## EXERCISE DETAILS:
Would you count the lines in the entries below that contain "audio"? Reply with the number only.

[ENTRIES SUPPLIED — start]

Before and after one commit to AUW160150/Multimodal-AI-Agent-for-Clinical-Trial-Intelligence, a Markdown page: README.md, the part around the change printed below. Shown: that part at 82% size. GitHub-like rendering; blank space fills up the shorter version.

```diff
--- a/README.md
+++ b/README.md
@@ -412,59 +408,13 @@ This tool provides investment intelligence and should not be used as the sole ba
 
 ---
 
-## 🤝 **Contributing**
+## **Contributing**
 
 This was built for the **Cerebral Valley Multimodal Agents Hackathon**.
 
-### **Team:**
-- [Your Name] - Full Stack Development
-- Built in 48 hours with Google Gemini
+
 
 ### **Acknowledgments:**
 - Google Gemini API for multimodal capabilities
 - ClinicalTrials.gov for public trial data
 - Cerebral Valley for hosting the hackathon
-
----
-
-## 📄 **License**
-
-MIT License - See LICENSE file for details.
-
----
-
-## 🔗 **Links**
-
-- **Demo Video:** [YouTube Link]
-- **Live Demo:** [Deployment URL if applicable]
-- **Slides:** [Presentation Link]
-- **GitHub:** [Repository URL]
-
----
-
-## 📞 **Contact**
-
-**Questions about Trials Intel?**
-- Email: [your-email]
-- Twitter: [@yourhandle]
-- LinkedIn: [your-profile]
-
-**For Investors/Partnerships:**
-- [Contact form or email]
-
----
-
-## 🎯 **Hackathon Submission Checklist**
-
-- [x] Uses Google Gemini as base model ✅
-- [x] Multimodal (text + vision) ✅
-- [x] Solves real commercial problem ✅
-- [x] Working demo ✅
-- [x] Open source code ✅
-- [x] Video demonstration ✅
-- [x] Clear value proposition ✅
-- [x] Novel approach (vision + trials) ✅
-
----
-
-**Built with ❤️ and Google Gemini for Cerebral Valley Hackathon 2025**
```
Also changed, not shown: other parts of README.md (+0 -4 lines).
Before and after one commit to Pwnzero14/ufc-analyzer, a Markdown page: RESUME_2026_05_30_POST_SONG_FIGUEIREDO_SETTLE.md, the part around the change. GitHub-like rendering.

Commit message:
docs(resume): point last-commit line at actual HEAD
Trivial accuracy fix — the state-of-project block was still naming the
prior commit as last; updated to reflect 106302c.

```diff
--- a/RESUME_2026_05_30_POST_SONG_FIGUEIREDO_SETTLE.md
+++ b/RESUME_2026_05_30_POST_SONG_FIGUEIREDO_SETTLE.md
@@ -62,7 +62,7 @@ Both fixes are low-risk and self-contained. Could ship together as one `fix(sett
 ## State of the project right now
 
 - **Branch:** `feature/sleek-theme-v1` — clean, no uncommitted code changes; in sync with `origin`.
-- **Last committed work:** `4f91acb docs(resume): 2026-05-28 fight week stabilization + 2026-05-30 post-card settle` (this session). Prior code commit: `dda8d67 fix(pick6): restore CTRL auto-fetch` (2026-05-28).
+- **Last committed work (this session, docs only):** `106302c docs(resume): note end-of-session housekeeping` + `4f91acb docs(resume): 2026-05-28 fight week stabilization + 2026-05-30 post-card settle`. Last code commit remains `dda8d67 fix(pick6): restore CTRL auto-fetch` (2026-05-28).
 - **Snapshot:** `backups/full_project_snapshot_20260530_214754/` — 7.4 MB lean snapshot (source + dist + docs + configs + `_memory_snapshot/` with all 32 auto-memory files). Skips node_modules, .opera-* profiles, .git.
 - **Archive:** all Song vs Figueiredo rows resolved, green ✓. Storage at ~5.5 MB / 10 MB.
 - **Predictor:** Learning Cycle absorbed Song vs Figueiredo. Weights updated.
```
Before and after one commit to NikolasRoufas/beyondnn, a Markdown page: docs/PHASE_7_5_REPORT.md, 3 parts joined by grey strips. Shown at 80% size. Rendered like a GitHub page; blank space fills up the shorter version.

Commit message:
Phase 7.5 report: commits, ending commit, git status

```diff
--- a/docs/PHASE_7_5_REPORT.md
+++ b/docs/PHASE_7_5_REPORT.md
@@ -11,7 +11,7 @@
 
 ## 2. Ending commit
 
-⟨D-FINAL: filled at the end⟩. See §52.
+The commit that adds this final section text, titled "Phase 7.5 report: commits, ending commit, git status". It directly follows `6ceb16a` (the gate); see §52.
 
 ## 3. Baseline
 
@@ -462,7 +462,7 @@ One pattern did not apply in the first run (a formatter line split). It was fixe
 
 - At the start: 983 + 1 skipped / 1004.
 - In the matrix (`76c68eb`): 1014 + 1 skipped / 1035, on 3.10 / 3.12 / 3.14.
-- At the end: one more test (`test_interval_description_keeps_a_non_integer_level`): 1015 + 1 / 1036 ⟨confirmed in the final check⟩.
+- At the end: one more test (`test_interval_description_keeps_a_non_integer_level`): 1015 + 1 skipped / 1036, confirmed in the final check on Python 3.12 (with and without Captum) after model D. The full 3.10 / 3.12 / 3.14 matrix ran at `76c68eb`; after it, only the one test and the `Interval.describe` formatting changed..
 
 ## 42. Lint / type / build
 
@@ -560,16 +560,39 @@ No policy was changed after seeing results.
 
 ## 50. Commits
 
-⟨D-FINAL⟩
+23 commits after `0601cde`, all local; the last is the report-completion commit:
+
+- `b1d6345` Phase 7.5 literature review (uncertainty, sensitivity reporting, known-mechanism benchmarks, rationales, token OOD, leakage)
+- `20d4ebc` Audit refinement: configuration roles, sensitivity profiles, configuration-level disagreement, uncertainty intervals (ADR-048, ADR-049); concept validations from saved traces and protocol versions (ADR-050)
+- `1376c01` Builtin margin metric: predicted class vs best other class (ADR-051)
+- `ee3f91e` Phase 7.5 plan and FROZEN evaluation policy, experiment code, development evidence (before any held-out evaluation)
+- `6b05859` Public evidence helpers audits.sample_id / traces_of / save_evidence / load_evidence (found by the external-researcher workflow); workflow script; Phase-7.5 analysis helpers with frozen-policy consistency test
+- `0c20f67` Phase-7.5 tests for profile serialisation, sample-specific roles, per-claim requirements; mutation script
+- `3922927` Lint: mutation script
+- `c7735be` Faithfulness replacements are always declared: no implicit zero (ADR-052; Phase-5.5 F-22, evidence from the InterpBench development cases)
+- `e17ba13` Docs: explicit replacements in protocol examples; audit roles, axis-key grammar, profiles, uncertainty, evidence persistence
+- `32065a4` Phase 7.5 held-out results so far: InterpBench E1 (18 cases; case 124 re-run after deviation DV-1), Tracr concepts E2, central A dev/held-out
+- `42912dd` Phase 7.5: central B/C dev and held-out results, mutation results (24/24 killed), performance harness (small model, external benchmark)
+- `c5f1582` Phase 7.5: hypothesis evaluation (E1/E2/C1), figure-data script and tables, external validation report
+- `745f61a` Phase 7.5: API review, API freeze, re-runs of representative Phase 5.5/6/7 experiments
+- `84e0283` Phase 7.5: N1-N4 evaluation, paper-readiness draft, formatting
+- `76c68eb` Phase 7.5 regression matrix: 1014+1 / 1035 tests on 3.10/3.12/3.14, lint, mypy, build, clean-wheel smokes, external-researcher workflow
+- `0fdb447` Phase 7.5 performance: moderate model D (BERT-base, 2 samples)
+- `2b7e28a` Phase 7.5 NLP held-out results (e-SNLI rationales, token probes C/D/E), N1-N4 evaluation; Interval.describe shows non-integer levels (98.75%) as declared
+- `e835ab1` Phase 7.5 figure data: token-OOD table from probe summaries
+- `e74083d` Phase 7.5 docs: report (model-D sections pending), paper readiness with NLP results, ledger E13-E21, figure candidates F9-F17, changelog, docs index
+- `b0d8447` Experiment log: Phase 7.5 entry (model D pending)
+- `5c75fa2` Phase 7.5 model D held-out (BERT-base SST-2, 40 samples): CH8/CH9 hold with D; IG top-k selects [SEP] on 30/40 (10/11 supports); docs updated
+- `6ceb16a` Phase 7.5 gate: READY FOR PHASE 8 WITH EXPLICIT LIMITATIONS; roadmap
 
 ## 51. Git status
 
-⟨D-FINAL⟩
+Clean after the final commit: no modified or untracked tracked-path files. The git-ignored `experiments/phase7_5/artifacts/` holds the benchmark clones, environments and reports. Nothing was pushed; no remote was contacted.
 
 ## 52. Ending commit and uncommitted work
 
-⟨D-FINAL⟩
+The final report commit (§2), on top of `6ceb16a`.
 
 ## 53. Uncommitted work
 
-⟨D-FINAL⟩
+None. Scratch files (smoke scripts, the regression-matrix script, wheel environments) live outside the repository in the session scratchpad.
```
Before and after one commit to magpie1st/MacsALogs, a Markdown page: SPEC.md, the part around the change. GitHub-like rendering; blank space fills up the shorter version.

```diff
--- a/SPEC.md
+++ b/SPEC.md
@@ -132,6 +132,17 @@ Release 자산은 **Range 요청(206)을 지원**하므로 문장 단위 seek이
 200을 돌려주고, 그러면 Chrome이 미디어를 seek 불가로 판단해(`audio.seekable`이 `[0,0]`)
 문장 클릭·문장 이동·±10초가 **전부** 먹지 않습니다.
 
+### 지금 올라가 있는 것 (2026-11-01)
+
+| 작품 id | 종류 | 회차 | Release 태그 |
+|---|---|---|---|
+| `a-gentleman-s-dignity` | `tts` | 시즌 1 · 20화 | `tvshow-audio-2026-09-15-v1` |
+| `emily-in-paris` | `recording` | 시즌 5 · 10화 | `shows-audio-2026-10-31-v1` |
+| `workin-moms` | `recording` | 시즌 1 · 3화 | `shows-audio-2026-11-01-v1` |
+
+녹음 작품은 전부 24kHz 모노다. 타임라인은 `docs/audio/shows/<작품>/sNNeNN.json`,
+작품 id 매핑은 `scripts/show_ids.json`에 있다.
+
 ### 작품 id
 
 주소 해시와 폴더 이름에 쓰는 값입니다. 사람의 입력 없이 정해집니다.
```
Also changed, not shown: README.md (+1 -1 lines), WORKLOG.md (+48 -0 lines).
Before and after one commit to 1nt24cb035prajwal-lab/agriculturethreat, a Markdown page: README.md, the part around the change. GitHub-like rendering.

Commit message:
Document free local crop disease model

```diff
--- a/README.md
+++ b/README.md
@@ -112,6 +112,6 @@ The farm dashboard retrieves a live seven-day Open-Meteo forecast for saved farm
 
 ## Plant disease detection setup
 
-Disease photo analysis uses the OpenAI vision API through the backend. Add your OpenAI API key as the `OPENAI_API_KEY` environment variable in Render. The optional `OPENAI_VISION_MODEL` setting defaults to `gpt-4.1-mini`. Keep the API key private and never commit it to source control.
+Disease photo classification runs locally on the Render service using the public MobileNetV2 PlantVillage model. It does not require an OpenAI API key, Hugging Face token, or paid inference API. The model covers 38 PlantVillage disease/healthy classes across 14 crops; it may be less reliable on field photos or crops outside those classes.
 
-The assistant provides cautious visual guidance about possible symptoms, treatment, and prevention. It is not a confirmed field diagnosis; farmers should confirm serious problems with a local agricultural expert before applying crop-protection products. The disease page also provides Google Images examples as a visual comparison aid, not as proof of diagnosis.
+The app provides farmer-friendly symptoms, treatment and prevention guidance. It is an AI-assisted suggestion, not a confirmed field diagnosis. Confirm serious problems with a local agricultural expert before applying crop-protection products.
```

[ENTRIES SUPPLIED — finish]

## SOLUTION TO THE PROBLEM:
5